Obama’s economic incompetence has made him a laughing stock.
Whether the result of ignorance or misinformation, Obama’s economic incompetence has made him a laughingstock. Yesterday, the Senate rejected his budget by a 99-0 vote. The joke might be funnier, were it not for the 23 million Americans who can’t find a job.
The pathetic blunder that is Obamanomics — record deficits,* an inflationary monetary policy and an alleged “recovery” that has scarcely dented persistently high unemployment — undermines our international prestige.
If the United States can’t get its fiscal house in order, what claim can President Obama make to world economic leadership?
America’s weakness in the Obama era was on display Friday
America’s weakness in the Obama era was on display Friday as leaders from seven nations arrive at Camp David for the G-8 Summit:
German Chancellor Angela Merkel, British Prime Minster David Cameron, Canadian Prime Minister Stephen Harper, Japanese Prime Minister Yoshihido Noda, Italian Prime Minister Mario Monti and France’s newly-elected president, Francois Hollande.
Russian President Vladimir Putin did not attend the summit, sending Prime Minister Dmitri Medvedev in his stead. Putin’s absence is widely viewed as a deliberate snub, evidence of worsening U.S.-Russian relations.
The economic crisis that threatens to engulf Europe will be the prime topic of discussion at the G-8, but there isn’t much the United States can do to help. . . .

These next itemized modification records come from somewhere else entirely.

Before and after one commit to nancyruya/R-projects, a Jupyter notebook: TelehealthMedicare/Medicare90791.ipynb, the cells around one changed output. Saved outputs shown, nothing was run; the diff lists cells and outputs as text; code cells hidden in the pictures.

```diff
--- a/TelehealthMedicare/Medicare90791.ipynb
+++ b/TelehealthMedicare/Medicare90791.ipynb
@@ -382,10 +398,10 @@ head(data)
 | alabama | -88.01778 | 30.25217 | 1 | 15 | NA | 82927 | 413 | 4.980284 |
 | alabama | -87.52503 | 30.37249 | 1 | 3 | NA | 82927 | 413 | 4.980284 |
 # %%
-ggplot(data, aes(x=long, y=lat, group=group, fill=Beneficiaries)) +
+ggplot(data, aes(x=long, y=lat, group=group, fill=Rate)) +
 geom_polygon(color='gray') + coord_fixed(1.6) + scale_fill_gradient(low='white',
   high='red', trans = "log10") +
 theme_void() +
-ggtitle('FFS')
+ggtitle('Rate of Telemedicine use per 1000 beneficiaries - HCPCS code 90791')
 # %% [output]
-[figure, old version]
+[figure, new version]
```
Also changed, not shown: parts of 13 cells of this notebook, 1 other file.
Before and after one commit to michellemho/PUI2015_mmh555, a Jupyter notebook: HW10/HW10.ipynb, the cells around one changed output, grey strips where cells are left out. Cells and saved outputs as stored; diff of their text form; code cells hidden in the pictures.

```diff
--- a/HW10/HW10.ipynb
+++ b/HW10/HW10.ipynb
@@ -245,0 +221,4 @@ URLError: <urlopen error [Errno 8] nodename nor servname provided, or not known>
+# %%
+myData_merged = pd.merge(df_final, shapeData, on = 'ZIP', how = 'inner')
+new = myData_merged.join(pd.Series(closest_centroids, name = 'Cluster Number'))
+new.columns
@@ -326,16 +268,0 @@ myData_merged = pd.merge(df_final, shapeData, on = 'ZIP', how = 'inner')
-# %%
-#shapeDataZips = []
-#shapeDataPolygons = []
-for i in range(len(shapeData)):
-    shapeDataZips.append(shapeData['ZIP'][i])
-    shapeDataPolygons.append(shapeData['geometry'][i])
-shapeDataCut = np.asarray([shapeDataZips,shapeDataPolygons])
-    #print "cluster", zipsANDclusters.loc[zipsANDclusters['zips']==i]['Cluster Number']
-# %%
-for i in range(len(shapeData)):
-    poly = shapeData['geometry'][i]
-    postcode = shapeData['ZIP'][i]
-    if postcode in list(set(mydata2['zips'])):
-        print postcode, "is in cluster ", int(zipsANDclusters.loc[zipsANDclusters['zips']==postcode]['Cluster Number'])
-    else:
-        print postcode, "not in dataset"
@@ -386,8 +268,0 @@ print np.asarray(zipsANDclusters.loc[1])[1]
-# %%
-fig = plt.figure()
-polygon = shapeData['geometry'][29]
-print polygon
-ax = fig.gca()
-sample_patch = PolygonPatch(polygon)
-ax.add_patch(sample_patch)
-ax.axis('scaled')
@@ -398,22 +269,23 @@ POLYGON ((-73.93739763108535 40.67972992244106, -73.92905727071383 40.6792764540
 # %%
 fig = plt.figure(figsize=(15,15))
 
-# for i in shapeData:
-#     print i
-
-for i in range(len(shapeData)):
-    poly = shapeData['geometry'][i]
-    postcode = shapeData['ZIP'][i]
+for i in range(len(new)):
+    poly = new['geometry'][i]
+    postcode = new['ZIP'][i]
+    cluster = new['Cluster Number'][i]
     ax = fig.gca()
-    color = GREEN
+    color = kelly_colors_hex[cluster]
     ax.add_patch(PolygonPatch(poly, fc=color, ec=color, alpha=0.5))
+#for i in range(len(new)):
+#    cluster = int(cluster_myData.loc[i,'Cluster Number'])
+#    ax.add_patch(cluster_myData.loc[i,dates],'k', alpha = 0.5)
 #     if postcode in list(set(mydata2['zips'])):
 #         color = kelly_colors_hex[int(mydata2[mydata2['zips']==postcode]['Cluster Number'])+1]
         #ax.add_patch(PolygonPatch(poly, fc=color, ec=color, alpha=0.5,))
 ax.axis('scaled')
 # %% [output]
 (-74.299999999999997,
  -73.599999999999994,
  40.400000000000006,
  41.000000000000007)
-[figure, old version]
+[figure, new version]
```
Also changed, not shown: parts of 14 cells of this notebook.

* From Jan 20, 2009 until today, the United States government’s debt has grown by $5.1 trillion, from $10.626 trillion to $15.729 trillion. To look at the rapid growth of debt, visit this website: www.USDebtClock.org